After our first action packed week of the internship involving our day on the Hill, we became more settled down into what a normal week would look like for us. Our primary task for the internship involves a federal project. Both of us were given the ability to choose the subject for this project with the only requirement being that our paper was policy oriented. I chose to write about the American Health Care Act (AHCA), but had to change my topic mid-summer due to the Senate completing a discussion draft known as the Better Care Reconciliation Act (BCRA). In this paper, I will be contrasting how the Affordable Care Act (ACA) and BCRA are different from each other. Additionally, I will go into how the proposed legislation affects the bleeding disorder community, any negative or positive outcomes for the overall community, and potential long term impacts. Needless to say, my assignment has been an ever-evolving project just like the policies currently surrounding health care.
As Paul stated, a great deal of our work involves working on individual state and federal projects. My federal project is a ten-page research paper covering children’s patient rights in the United States. The content of my paper includes the history of children’s patients’ rights in this country, children’s rights in emergency circumstances, medical kidnapping, and children’s patient rights in the hemophilia community. From this paper, I hope to gain better knowledge of children’s rights as patients and offer insightful advocacy for these children in the future. My state project for Tennessee includes working on an advocacy plan for our state’s member organization, the Tennessee Hemophilia & Bleeding Disorders Foundation. Through this project, I hope to take the advocacy skills I’ve gained at HFA and assist my state’s member organization in implementing a more effective and active advocacy plan.

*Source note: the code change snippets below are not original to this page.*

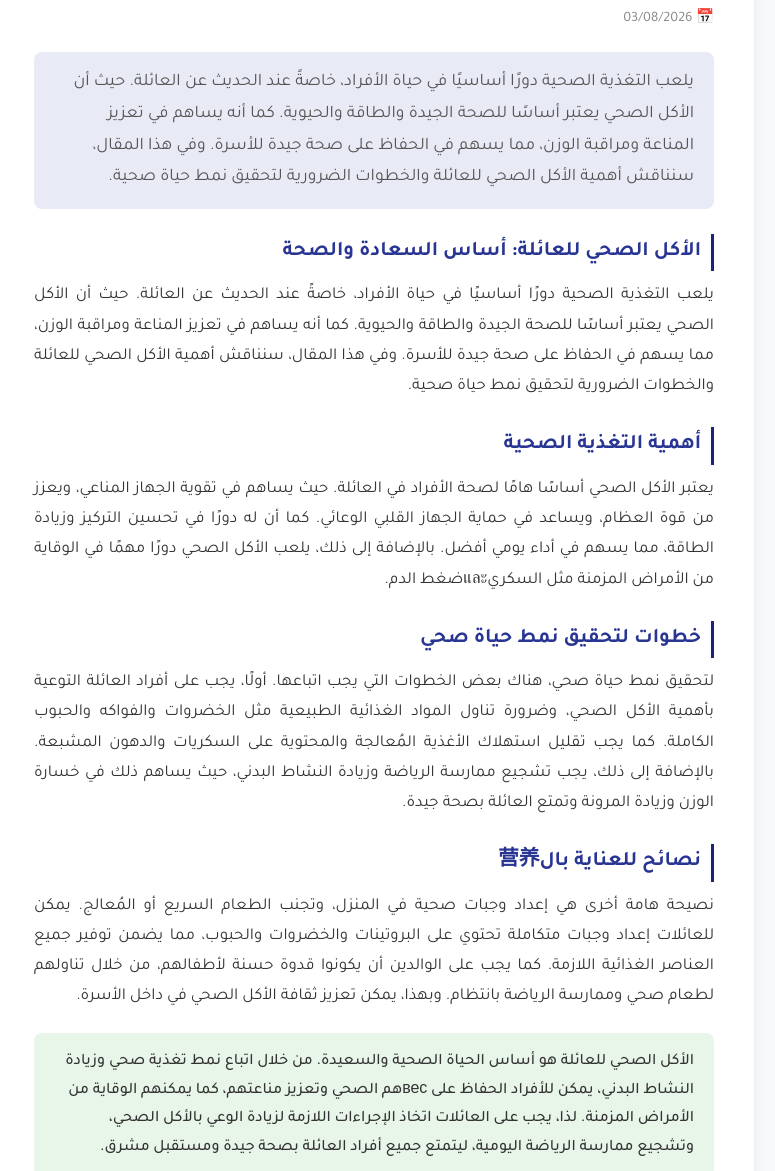
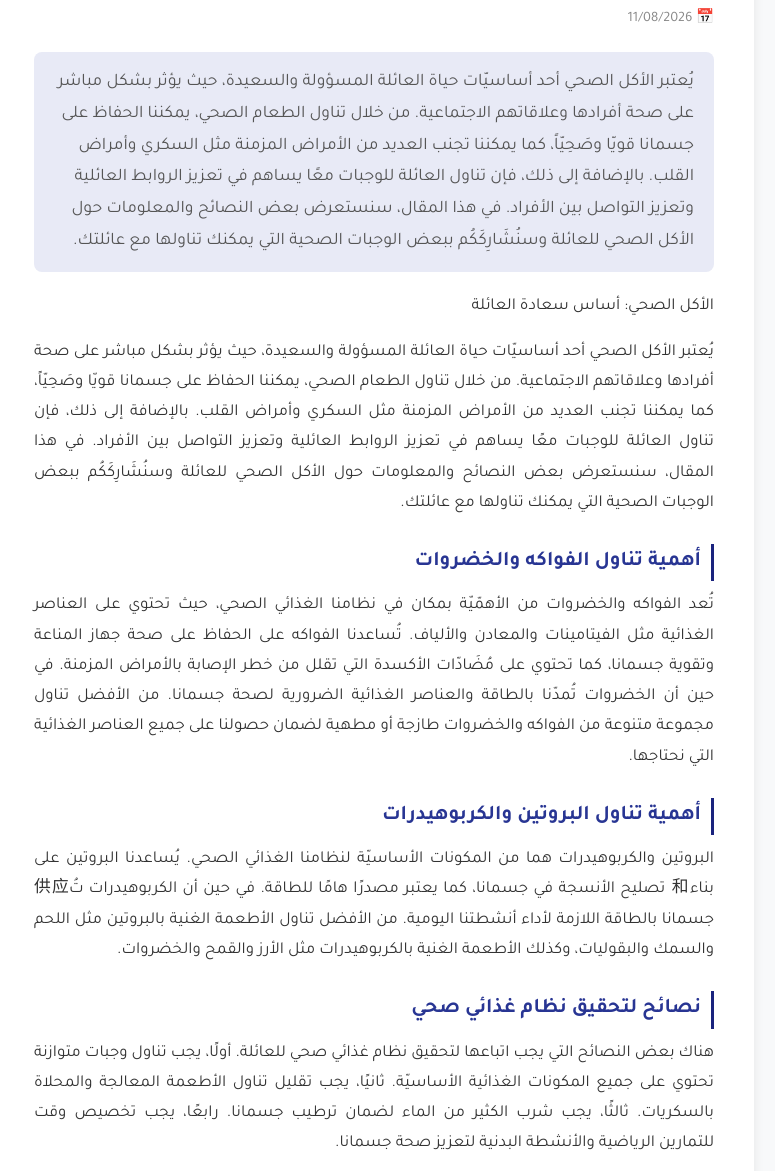
Before and after one commit to bilalakon40/ai-blog-agent, a plain HTML site: page الأكل-الصحي-للعائلة.html in a window 1280 px wide. Shown: the part 347-1518 px from the top of the page, without its empty margins (266-1041 px from the left). Drawn offline with Linux system fonts and the light colour scheme.

Commit message:
deploy: 2e27808311d9dd546952d294751de375df3623d4

```diff
--- a/الأكل-الصحي-للعائلة.html
+++ b/الأكل-الصحي-للعائلة.html
@@ -4,7 +4,7 @@
   <meta charset="UTF-8">
   <meta name="viewport" content="width=device-width, initial-scale=1.0">
   <title>مقال جديد - رؤى المعرفة</title>
-  <meta name="description" content="يلعب التغذية الصحية دورًا أساسيًا في حياة الأفراد، خاصةً عند الحديث عن العائلة. حيث أن الأكل الصحي يعتبر أساسًا للصحة الجيدة والطاقة والحيوية. كما أنه يساهم في ">
+  <meta name="description" content="يُعتبر الأكل الصحي أحد أساسيّات حياة العائلة المسؤولة والسعيدة، حيث يؤثر بشكل مباشر على صحة أفرادها وعلاقاتهم الاجتماعية. من خلال تناول الطعام الصحي، يمكننا الح">
   <link rel="preconnect" href="https://fonts.googleapis.com">
   <link href="https://fonts.googleapis.com/css2?family=Tajawal:wght@400;500;700&display=swap" rel="stylesheet">
   <style>
@@ -39,17 +39,17 @@
     <a href="/" class="back-link">← العودة إلى الرئيسية</a>
     <article class="article-card">
       <h1>مقال جديد</h1>
-      <span class="date">📅 03/08/2026</span>
-      <div class="intro">يلعب التغذية الصحية دورًا أساسيًا في حياة الأفراد، خاصةً عند الحديث عن العائلة. حيث أن الأكل الصحي يعتبر أساسًا للصحة الجيدة والطاقة والحيوية. كما أنه يساهم في تعزيز المناعة ومراقبة الوزن، مما يسهم في الحفاظ على صحة جيدة للأسرة. وفي هذا المقال، سنناقش أهمية الأكل الصحي للعائلة والخطوات الضرورية لتحقيق نمط حياة صحية.</div>
-      <h2>الأكل الصحي للعائلة: أساس السعادة والصحة</h2>
-<p>يلعب التغذية الصحية دورًا أساسيًا في حياة الأفراد، خاصةً عند الحديث عن العائلة. حيث أن الأكل الصحي يعتبر أساسًا للصحة الجيدة والطاقة والحيوية. كما أنه يساهم في تعزيز المناعة ومراقبة الوزن، مما يسهم في الحفاظ على صحة جيدة للأسرة. وفي هذا المقال، سنناقش أهمية الأكل الصحي للعائلة والخطوات الضرورية لتحقيق نمط حياة صحية.</p>
-<h2>أهمية التغذية الصحية</h2>
-<p>يعتبر الأكل الصحي أساسًا هامًا لصحة الأفراد في العائلة. حيث يساهم في تقوية الجهاز المناعي، ويعزز من قوة العظام، ويساعد في حماية الجهاز القلبي الوعائي. كما أن له دورًا في تحسين التركيز وزيادة الطاقة، مما يسهم في أداء يومي أفضل. بالإضافة إلى ذلك، يلعب الأكل الصحي دورًا مهمًا في الوقاية من الأمراض المزمنة مثل السكريและضغط الدم.</p>
-<h2>خطوات لتحقيق نمط حياة صحي</h2>
-<p>لتحقيق نمط حياة صحي، هناك بعض الخطوات التي يجب اتباعها. أولًا، يجب على أفراد العائلة التوعية بأهمية الأكل الصحي، وضرورة تناول المواد الغذائية الطبيعية مثل الخضروات والفواكه والحبوب الكاملة. كما يجب تقليل استهلاك الأغذية المُعالجة والمحتوية على السكريات والدهون المشبعة. بالإضافة إلى ذلك، يجب تشجيع ممارسة الرياضة وزيادة النشاط البدني، حيث يساهم ذلك في خسارة الوزن وزيادة المرونة وتمتع العائلة بصحة جيدة.</p>
-<h2>نصائح للعناية بال营养</h2>
-<p>نصيحة هامة أخرى هي إعداد وجبات صحية في المنزل، وتجنب الطعام السريع أو المُعالج. يمكن للعائلات إعداد وجبات متكاملة تحتوي على البروتينات والخضروات والحبوب، مما يضمن توفير جميع العناصر الغذائية اللازمة. كما يجب على الوالدين أن يكونوا قدوة حسنة لأطفالهم، من خلال تناولهم لطعام صحي وممارسة الرياضة بانتظام. وبهذا، يمكن تعزيز ثقافة الأكل الصحي في داخل الأسرة.</p>
-      <div class="conclusion">الأكل الصحي للعائلة هو أساس الحياة الصحية والسعيدة. من خلال اتباع نمط تغذية صحي وزيادة النشاط البدني، يمكن للأفراد الحفاظ على весهم الصحي وتعزيز مناعتهم، كما يمكنهم الوقاية من الأمراض المزمنة. لذا، يجب على العائلات اتخاذ الإجراءات اللازمة لزيادة الوعي بالأكل الصحي، وتشجيع ممارسة الرياضة اليومية، ليتمتع جميع أفراد العائلة بصحة جيدة ومستقبل مشرق.</div>
+      <span class="date">📅 11/08/2026</span>
+      <div class="intro">يُعتبر الأكل الصحي أحد أساسيّات حياة العائلة المسؤولة والسعيدة، حيث يؤثر بشكل مباشر على صحة أفرادها وعلاقاتهم الاجتماعية. من خلال تناول الطعام الصحي، يمكننا الحفاظ على جسمانا قويّا وصَحِيّاً، كما يمكننا تجنب العديد من الأمراض المزمنة مثل السكري وأمراض القلب. بالإضافة إلى ذلك، فإن تناول العائلة للوجبات معًا يساهم في تعزيز الروابط العائلية وتعزيز التواصل بين الأفراد. في هذا المقال، سنستعرض بعض النصائح والمعلومات حول الأكل الصحي للعائلة وسنُشَارِكَكُم ببعض الوجبات الصحية التي يمكنك تناولها مع عائلتك.</div>
+      <p>الأكل الصحي: أساس سعادة العائلة</p>
+<p>يُعتبر الأكل الصحي أحد أساسيّات حياة العائلة المسؤولة والسعيدة، حيث يؤثر بشكل مباشر على صحة أفرادها وعلاقاتهم الاجتماعية. من خلال تناول الطعام الصحي، يمكننا الحفاظ على جسمانا قويّا وصَحِيّاً، كما يمكننا تجنب العديد من الأمراض المزمنة مثل السكري وأمراض القلب. بالإضافة إلى ذلك، فإن تناول العائلة للوجبات معًا يساهم في تعزيز الروابط العائلية وتعزيز التواصل بين الأفراد. في هذا المقال، سنستعرض بعض النصائح والمعلومات حول الأكل الصحي للعائلة وسنُشَارِكَكُم ببعض الوجبات الصحية التي يمكنك تناولها مع عائلتك.</p>
+<h2>أهمية تناول الفواكه والخضروات</h2>
+<p>تُعد الفواكه والخضروات من الأهمّيّة بمكان في نظامنا الغذائي الصحي، حيث تحتوي على العناصر الغذائية مثل الفيتامينات والمعادن والألياف. تُساعدنا الفواكه على الحفاظ على صحة جهاز المناعة وتقوية جسمانا، كما تحتوي على مُضَادّات الأكسدة التي تقلل من خطر الإصابة بالأمراض المزمنة. في حين أن الخضروات تُمدّنا بالطاقة والعناصر الغذائية الضرورية لصحة جسمانا. من الأفضل تناول مجموعة متنوعة من الفواكه والخضروات طازجة أو مطهية لضمان حصولنا على جميع العناصر الغذائية التي نحتاجها.</p>
+<h2>أهمية تناول البروتين والكربوهيدرات</h2>
+<p>البروتين والكربوهيدرات هما من المكونات الأساسيّة لنظامنا الغذائي الصحي. يُساعدنا البروتين على بناء和 تصليح الأنسجة في جسمانا، كما يعتبر مصدرًا هامًا للطاقة. في حين أن الكربوهيدرات تُ供应 جسمانا بالطاقة اللازمة لأداء أنشطتنا اليومية. من الأفضل تناول الأطعمة الغنية بالبروتين مثل اللحم والسمك والبقوليات، وكذلك الأطعمة الغنية بالكربوهيدرات مثل الأرز والقمح والخضروات.</p>
+<h2>نصائح لتحقيق نظام غذائي صحي</h2>
+<p>هناك بعض النصائح التي يجب اتباعها لتحقيق نظام غذائي صحي للعائلة. أولًا، يجب تناول وجبات متوازنة تحتوي على جميع المكونات الغذائية الأساسيّة. ثانيًا، يجب تقليل تناول الأطعمة المعالجة والمحلاة بالسكريات. ثالثًا، يجب شرب الكثير من الماء لضمان ترطيب جسمانا. رابعًا، يجب تخصيص وقت للتمارين الرياضية والأنشطة البدنية لتعزيز صحة جسمانا.</p>
+      <div class="conclusion">في خلاصة القول، الأكل الصحي للعائلة له أهمية كبيرة في الحفاظ على صحة وسعادة الأفراد. من خلال تناول الفواكه والخضروات والبروتين والكربوهيدرات، يمكننا الحفاظ على جسمانا قويّا وصَحِيّاً. كما يجب اتباع النصائح الصحية لضمان حصولنا على جميع العناصر الغذائية الضرورية. نتمنى أن تكون هذه المعلومات مفيدة لك في تحسين نظامك الغذائي الصحي للعائلة.</div>
     </article>
     <div class="ad-placeholder">📢 إعلان Google AdSense (أضف رمز الإعلان هنا لاحقاً)</div>
   </div>
```
Also changed, not shown: index.html (+3 -3 lines).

A portion of the work in our weekly schedule involves completing other healthcare related research projects. One of the projects we were most recently assigned is revolved around the Center for Medicare & Medicaid Innovation (CMMI). During this project, we had to complete research on how CMMI started and the purpose of CMMI. Concluding the completion of this project we will each submit our research to Deema, HFA’s Policy Analyst, and receive feedback. In the upcoming weeks, we will begin working with Elaine, HFA’s Programs Manager & Senior Research Analyst, on other HFA research projects. Opportunities such as these not only provide us with research skills to implement in the future as we continue our education, but also provides firsthand experience on learning more about the bleeding disorders community.
Throughout the week, we have a variety of tasks to complete. Every week we have at least one hearing or event of some kind to attend. All of which are in regards to health care legislation and arguments presented from a wide range of viewpoints. Frequently, I have seen many communities show up to these hearings or events and voice their fear of losing access to not just their health care, but their ability to be a productive member to society. I have a great deal of respect for those who have travelled here from all walks of life and from different parts of the country, despite the great hardships and inconveniences incurred on them throughout their journey. These people are brave and deserve to live a life of happiness that is equal to all other Americans. During each hearing, we take notes and then summarize the fundamental issues associated with each event. Ultimately, we do our best to write a summary that makes HFA’s Outreach team feel like they were there listening and attending the event themselves. I have learned so much at these events and they have proven to be a great resource of raw information, data, and emotion.
Over the course of this internship, besides committee hearings and research, we aid in many tasks that benefit HFA and state Member Organizations. As the day on the Hill was approaching, we constructed binders for each constituent containing all information they would need along this journey. Furthermore, after the day on the Hill, Paul and I completed spreadsheets with information of all business cards received throughout that day. On other days, these tasks involve delivering items to other offices or sitting in calls addressing the latest health care news. When sitting in on calls we take notes as we listen and submit them to Deema after. This allows her and other office staff to complete their priority work while still having a listening ear to what’s happening in health care.
When we are not attending hearings, we spend most of the time doing research in the office. The research that we find and read is all related to health care and the policies surrounding the ever-changing atmosphere. Throughout this internship, we both have learned a great deal about the AHCA and how it can affect our community and all Americans. Not only that, but we are learning the complexities of health care. The research that can be conducted regarding health care is virtually endless. Many times, during my research the more I have read and learned, the less I feel that I know and the more questions I gain. Ultimately, I focus on issues that directly affect the bleeding disorder community and study exactly how these issues will have an impact on the community. Both of us remain hopeful that patients will continue to have a voice and receive care that is vital to maintaining a happy and healthy quality of life.